  9. Stress triggering in thrust and subduction earthquakes and stress interaction between the southern San Andreas and nearby thrust and strike-slip faults

    USGS Publications Warehouse

    Lin, J.; Stein, R.S.

    2004-01-01

    We argue that key features of thrust earthquake triggering, inhibition, and clustering can be explained by Coulomb stress changes, which we illustrate by a suite of representative models and by detailed examples. Whereas slip on surface-cutting thrust faults drops the stress in most of the adjacent crust, slip on blind thrust faults increases the stress on some nearby zones, particularly above the source fault. Blind thrusts can thus trigger slip on secondary faults at shallow depth and typically produce broadly distributed aftershocks. Short thrust ruptures are particularly efficient at triggering earthquakes of similar size on adjacent thrust faults. We calculate that during a progressive thrust sequence in central California the 1983 Mw = 6.7 Coalinga earthquake brought the subsequent 1983 Mw = 6.0 Nunez and 1985 Mw = 6.0 Kettleman Hills ruptures 10 bars and 1 bar closer to Coulomb failure. The idealized stress change calculations also reconcile the distribution of seismicity accompanying large subduction events, in agreement with findings of prior investigations. Subduction zone ruptures are calculated to promote normal faulting events in the outer rise and to promote thrust-faulting events on the periphery of the seismic rupture and its downdip extension. These features are evident in aftershocks of the 1957 Mw = 9.1 Aleutian and other large subduction earthquakes. We further examine stress changes on the rupture surface imparted by the 1960 Mw = 9.5 and 1995 Mw = 8.1 Chile earthquakes, for which detailed slip models are available. Calculated Coulomb stress increases of 2-20 bars correspond closely to sites of aftershocks and postseismic slip, whereas aftershocks are absent where the stress drops by more than 10 bars. We also argue that slip on major strike-slip systems modulates the stress acting on nearby thrust and strike-slip faults. We calculate that the 1857 Mw = 7.9 Fort Tejon earthquake on the San Andreas fault and subsequent interseismic slip brought

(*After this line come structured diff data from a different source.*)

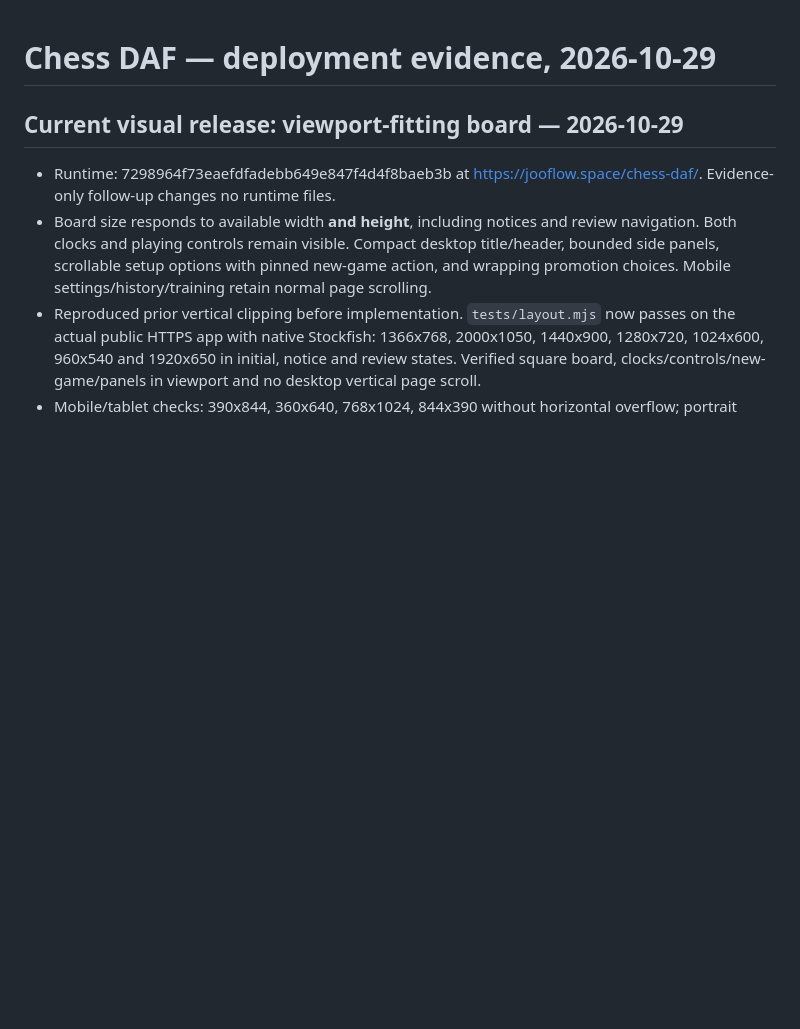
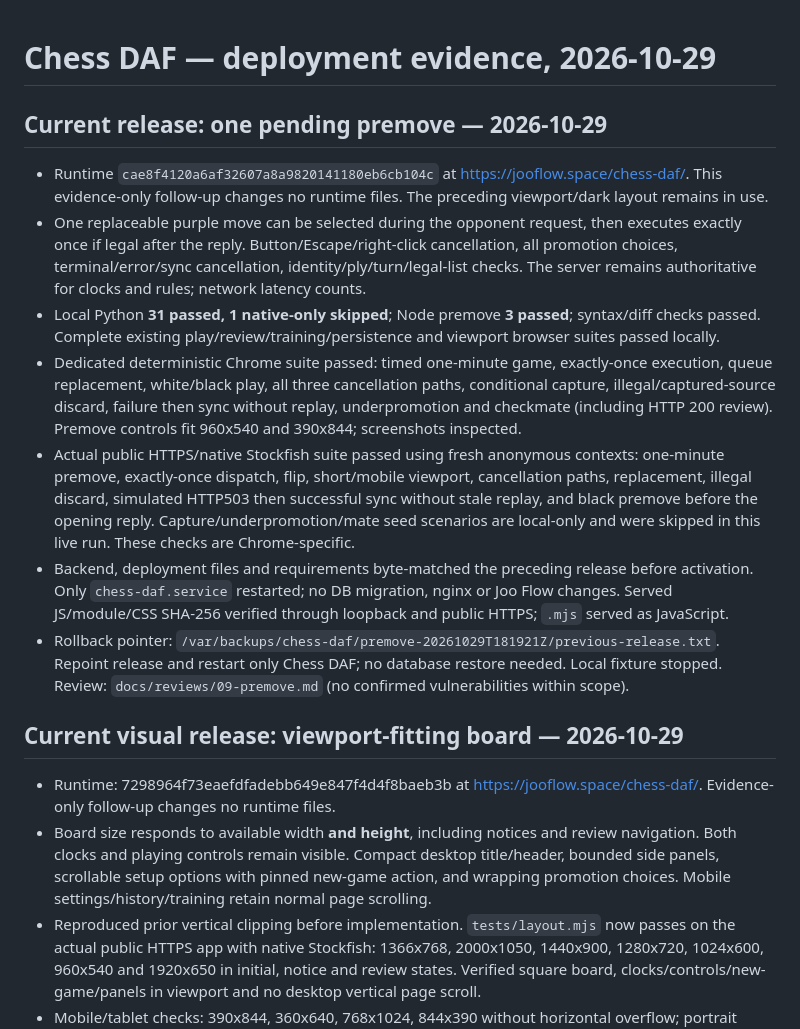
Before and after one commit to jooxdafai/chess-daf-, a Markdown page: docs/deployment-evidence.md, the part around the change. Rendered like a GitHub page; blank space fills up the shorter version.

Commit message:
docs: record live premove verification

```diff
--- a/docs/deployment-evidence.md
+++ b/docs/deployment-evidence.md
@@ -1,4 +1,13 @@
 # Chess DAF — deployment evidence, 2026-10-29
+
+## Current release: one pending premove — 2026-10-29
+- Runtime `cae8f4120a6af32607a8a9820141180eb6cb104c` at https://jooflow.space/chess-daf/. This evidence-only follow-up changes no runtime files. The preceding viewport/dark layout remains in use.
+- One replaceable purple move can be selected during the opponent request, then executes exactly once if legal after the reply. Button/Escape/right-click cancellation, all promotion choices, terminal/error/sync cancellation, identity/ply/turn/legal-list checks. The server remains authoritative for clocks and rules; network latency counts.
+- Local Python **31 passed, 1 native-only skipped**; Node premove **3 passed**; syntax/diff checks passed. Complete existing play/review/training/persistence and viewport browser suites passed locally.
+- Dedicated deterministic Chrome suite passed: timed one-minute game, exactly-once execution, queue replacement, white/black play, all three cancellation paths, conditional capture, illegal/captured-source discard, failure then sync without replay, underpromotion and checkmate (including HTTP 200 review). Premove controls fit 960x540 and 390x844; screenshots inspected.
+- Actual public HTTPS/native Stockfish suite passed using fresh anonymous contexts: one-minute premove, exactly-once dispatch, flip, short/mobile viewport, cancellation paths, replacement, illegal discard, simulated HTTP503 then successful sync without stale replay, and black premove before the opening reply. Capture/underpromotion/mate seed scenarios are local-only and were skipped in this live run. These checks are Chrome-specific.
+- Backend, deployment files and requirements byte-matched the preceding release before activation. Only `chess-daf.service` restarted; no DB migration, nginx or Joo Flow changes. Served JS/module/CSS SHA-256 verified through loopback and public HTTPS; `.mjs` served as JavaScript.
+- Rollback pointer: `/var/backups/chess-daf/premove-20261029T181921Z/previous-release.txt`. Repoint release and restart only Chess DAF; no database restore needed. Local fixture stopped. Review: `docs/reviews/09-premove.md` (no confirmed vulnerabilities within scope).
 
 ## Current visual release: viewport-fitting board — 2026-10-29
 - Runtime: 7298964f73eaefdfadebb649e847f4d4f8baeb3b at https://jooflow.space/chess-daf/. Evidence-only follow-up changes no runtime files.
```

  10. Stochasticity, succession, and environmental perturbations in a fluidic ecosystem.

    PubMed

    Zhou, Jizhong; Deng, Ye; Zhang, Ping; Xue, Kai; Liang, Yuting; Van Nostrand, Joy D; Yang, Yunfeng; He, Zhili; Wu, Liyou; Stahl, David A; Hazen, Terry C; Tiedje, James M; Arkin, Adam P

    2014-03-04

    Unraveling the drivers of community structure and succession in response to environmental change is a central goal in ecology. Although the mechanisms shaping community structure have been intensively examined, those controlling ecological succession remain elusive. To understand the relative importance of stochastic and deterministic processes in mediating microbial community succession, a unique framework composed of four different cases was developed for fluidic and nonfluidic ecosystems. The framework was then tested for one fluidic ecosystem: a groundwater system perturbed by adding emulsified vegetable oil (EVO) for uranium immobilization. Our results revealed that groundwater microbial community diverged substantially away from the initial community after EVO amendment and eventually converged to a new community state, which was closely clustered with its initial state. However, their composition and structure were significantly different from each other. Null model analysis indicated that both deterministic and stochastic processes played important roles in controlling the assembly and succession of the groundwater microbial community, but their relative importance was time dependent. Additionally, consistent with the proposed conceptual framework but contradictory to conventional wisdom, the community succession responding to EVO amendment was primarily controlled by stochastic rather than deterministic processes. During the middle phase of the succession, the roles of stochastic processes in controlling community composition increased substantially, ranging from 81.3% to 92.0%. Finally, there are limited successional studies available to support different cases in the conceptual framework, but further well-replicated explicit time-series experiments are needed to understand the relative importance of deterministic and stochastic processes in controlling community succession.

  11. Stochasticity, succession, and environmental perturbations in a fluidic ecosystem

    PubMed Central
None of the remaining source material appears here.